A 20' container (1165 cu.ft or 33 m3) full of cement would imply 60,580 lbs or 27,390 kg. This is the cost of shipping 27.3 tons of cement is (using JD's benchmark)about US$56 per ton. Compare that with a price of $80/ton and you can see the shipping cost is relatively very high.
It is interesting though, that petrol / gasoline is product with a higher aggregated value than crude, so in this line of thought, should be delocalised. However as a capital-intensive activity the complex geopolitics of most oil-producing countries may offset the cheaper labour costs.
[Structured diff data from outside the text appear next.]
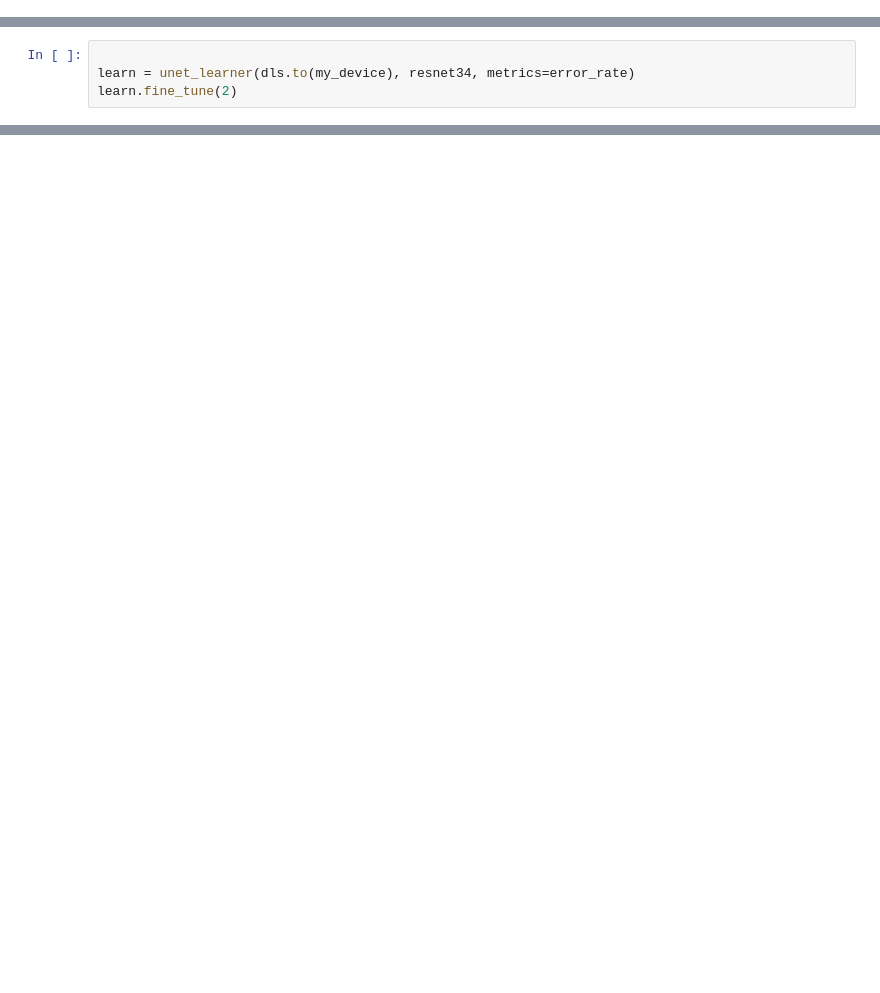
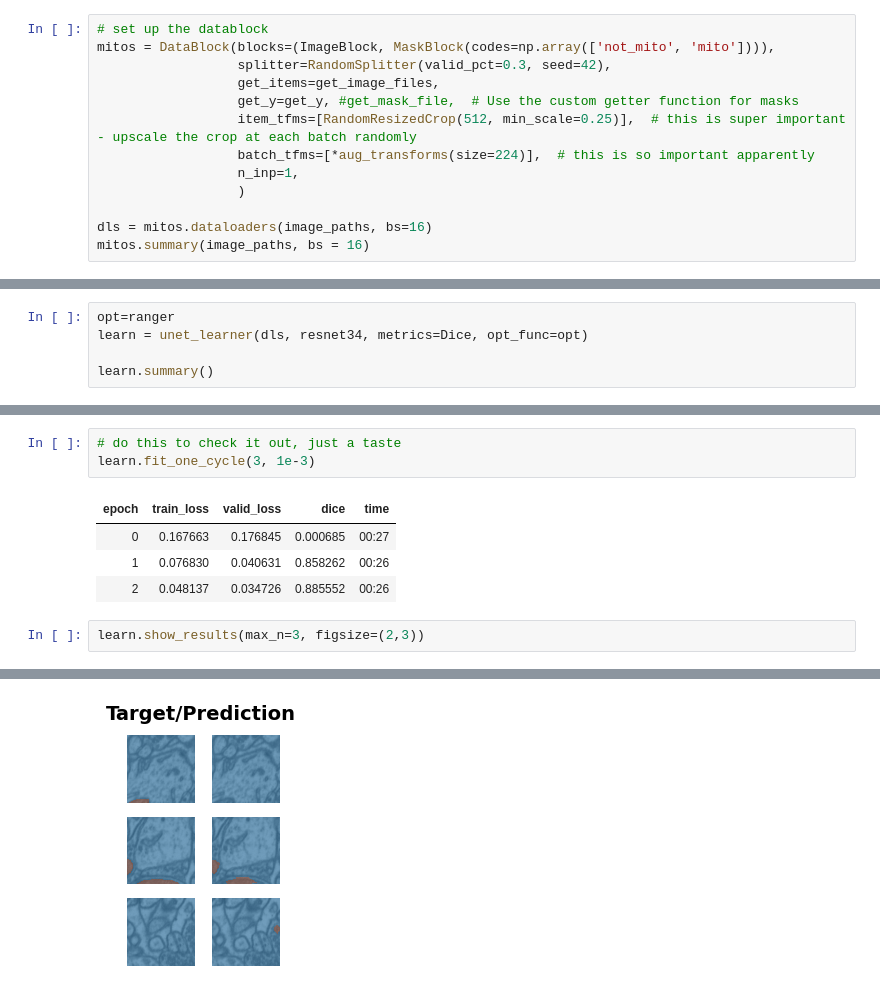
Before and after one commit to nicholas-camarda/endotheliosis_quantifier, a Jupyter notebook: scripts/segment_glomeruli.ipynb, the cells around one changed output, grey strips where cells are left out. Saved outputs shown, nothing was run; the diff lists cells and outputs as text; blank space fills up the shorter version.

```diff
--- a/scripts/segment_glomeruli.ipynb
+++ b/scripts/segment_glomeruli.ipynb
@@ -100,0 +139,13 @@ dls.show_batch(nrows=2)
+# %%
+# set up the datablock
+mitos = DataBlock(blocks=(ImageBlock, MaskBlock(codes=np.array(['not_mito', 'mito']))),
+                  splitter=RandomSplitter(valid_pct=0.3, seed=42),
+                  get_items=get_image_files,
+                  get_y=get_y, #get_mask_file,  # Use the custom getter function for masks
+                  item_tfms=[RandomResizedCrop(512, min_scale=0.25)],  # this is super important - upscale the crop at each batch randomly
+                  batch_tfms=[*aug_transforms(size=224)],  # this is so important apparently
+                  n_inp=1,
+                  )
+
+dls = mitos.dataloaders(image_paths, bs=16)
+mitos.summary(image_paths, bs = 16)
@@ -108,5 +208,6 @@ Target shape: torch.Size([64, 224, 224])
 # %%
+opt=ranger
+learn = unet_learner(dls, resnet34, metrics=Dice, opt_func=opt)
 
-learn = unet_learner(dls.to(my_device), resnet34, metrics=error_rate)
-learn.fine_tune(2)
+learn.summary()
 # %% [output]
@@ -113,0 +232,11 @@ RuntimeError: Boolean value of Tensor with more than one value is ambiguous
+# %%
+# do this to check it out, just a taste
+learn.fit_one_cycle(3, 1e-3)
+# %% [output]
+| epoch | train_loss | valid_loss | dice | time |
+| 0 | 0.167663 | 0.176845 | 0.000685 | 00:27 |
+| 1 | 0.076830 | 0.040631 | 0.858262 | 00:26 |
+| 2 | 0.048137 | 0.034726 | 0.885552 | 00:26 |
+# %%
+learn.show_results(max_n=3, figsize=(2,3))
+# %% [output]
@@ -113,0 +244 @@ RuntimeError: Boolean value of Tensor with more than one value is ambiguous
+[figure, added]
```
Also changed, not shown: parts of 24 cells of this notebook, 2 other files.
Any more insights/data on this?

At Thursday, April 27, 2006 at 2:37:00 PM PDT, Blogger bc said...

My bad, I see you are already writing about the article I mentioned - must remember to read first then comment!

At Thursday, April 27, 2006 at 11:13:00 PM PDT, Blogger EnergySpin said...

The lowrunger question can only be answered satisfactorily if we answer another question first:
Is society just a group of people looking after their personal material interest, or is society something more than that?

At Thursday, April 27, 2006 at 11:54:00 PM PDT, Blogger Stephen Gloor said...

JD - ""Containerisation is why a person in Northern Europe who wants to eat strawberries on Christmas day can find them in their supermarket," says John Fossey, a director at industry publication Containerisation International."

There are some serious problems with you article. Containerisation is only a packaging device. How good would a container be without a truck to deliver it to the wharf, a crane to load it onto the ship, a crane to unload it and a truck to deliver it to the destination. A container is only part of the story. Without cheap oil the container is just so much dead steel.

Secondly the issue is not about transporting oil but transport that cheap oil allows. Pre fosil fuels there were two types of transport human/animal powered and non human/animal powered transport. Human/animal powered transport like horse dreys and camel trains were slow and expensive and limited to low volume/weight, high value items like silk and spices. Non human transport, wind powered ships, was relatively cheap however was not reliable. Certain low value high volume/weight goods could be transported by ship however it suffered from being restricted to the sea and navigable rivers hence the enormous strategic implications of coastal cities on river mouths in antiquity. This made it uneconomic to send large quantities of low value, high volume/weight goods like staple foodstuffs long distances so food production was mostly a local affair as was heavy bulky farm tools etc.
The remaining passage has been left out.